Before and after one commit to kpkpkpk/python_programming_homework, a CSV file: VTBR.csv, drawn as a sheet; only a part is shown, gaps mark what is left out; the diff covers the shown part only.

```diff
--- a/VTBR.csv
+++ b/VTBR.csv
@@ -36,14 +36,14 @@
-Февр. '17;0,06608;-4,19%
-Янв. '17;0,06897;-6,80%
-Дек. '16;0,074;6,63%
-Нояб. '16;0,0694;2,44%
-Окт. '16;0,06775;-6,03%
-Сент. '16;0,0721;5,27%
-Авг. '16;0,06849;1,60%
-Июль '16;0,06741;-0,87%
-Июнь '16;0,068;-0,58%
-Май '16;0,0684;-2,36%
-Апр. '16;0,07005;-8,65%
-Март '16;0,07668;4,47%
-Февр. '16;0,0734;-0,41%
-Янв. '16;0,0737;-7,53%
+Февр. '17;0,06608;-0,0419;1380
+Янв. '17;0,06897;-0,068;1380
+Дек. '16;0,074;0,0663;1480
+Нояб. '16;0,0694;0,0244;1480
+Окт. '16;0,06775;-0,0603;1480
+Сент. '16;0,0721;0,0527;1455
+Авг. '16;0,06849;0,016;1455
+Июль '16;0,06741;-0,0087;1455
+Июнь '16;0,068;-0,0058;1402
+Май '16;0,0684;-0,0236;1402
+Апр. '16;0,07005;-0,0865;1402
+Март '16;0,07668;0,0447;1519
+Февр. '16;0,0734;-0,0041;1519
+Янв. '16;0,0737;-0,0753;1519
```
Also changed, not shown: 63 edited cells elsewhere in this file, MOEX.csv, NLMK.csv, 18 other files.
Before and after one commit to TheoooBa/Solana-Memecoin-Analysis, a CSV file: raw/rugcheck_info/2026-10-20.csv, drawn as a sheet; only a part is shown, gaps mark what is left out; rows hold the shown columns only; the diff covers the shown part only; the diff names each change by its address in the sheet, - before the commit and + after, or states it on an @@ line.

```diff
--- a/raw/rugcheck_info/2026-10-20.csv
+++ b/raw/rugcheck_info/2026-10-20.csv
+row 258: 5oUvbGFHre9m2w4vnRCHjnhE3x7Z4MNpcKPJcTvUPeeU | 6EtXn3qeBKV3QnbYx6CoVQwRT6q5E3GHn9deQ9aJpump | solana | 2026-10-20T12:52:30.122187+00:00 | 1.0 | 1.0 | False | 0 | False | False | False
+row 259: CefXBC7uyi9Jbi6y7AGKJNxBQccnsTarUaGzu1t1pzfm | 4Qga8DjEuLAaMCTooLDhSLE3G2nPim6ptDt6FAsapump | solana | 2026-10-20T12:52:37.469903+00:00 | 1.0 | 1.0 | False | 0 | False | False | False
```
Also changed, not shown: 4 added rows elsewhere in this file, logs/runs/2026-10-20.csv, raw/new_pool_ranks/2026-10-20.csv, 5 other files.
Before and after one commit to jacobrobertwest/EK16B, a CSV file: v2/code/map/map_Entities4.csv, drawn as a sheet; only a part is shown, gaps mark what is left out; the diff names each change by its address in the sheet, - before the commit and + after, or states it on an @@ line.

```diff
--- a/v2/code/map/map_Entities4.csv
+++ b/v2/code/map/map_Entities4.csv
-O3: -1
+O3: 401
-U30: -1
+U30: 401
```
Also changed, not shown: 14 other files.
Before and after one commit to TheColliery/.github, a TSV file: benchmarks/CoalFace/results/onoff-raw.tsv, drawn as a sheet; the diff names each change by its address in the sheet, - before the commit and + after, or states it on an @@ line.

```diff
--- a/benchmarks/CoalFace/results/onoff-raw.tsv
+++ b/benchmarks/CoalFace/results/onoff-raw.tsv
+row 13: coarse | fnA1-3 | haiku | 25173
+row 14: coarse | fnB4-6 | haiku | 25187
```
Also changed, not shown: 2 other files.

════════

▶ Prompt
Please copy every line of the material that contains the word "other".

▶ Response area
Also changed, not shown: 63 edited cells elsewhere in this file, MOEX.csv, NLMK.csv, 18 other files.
Also changed, not shown: 4 added rows elsewhere in this file, logs/runs/2026-10-20.csv, raw/new_pool_ranks/2026-10-20.csv, 5 other files.
Also changed, not shown: 14 other files.
Also changed, not shown: 2 other files.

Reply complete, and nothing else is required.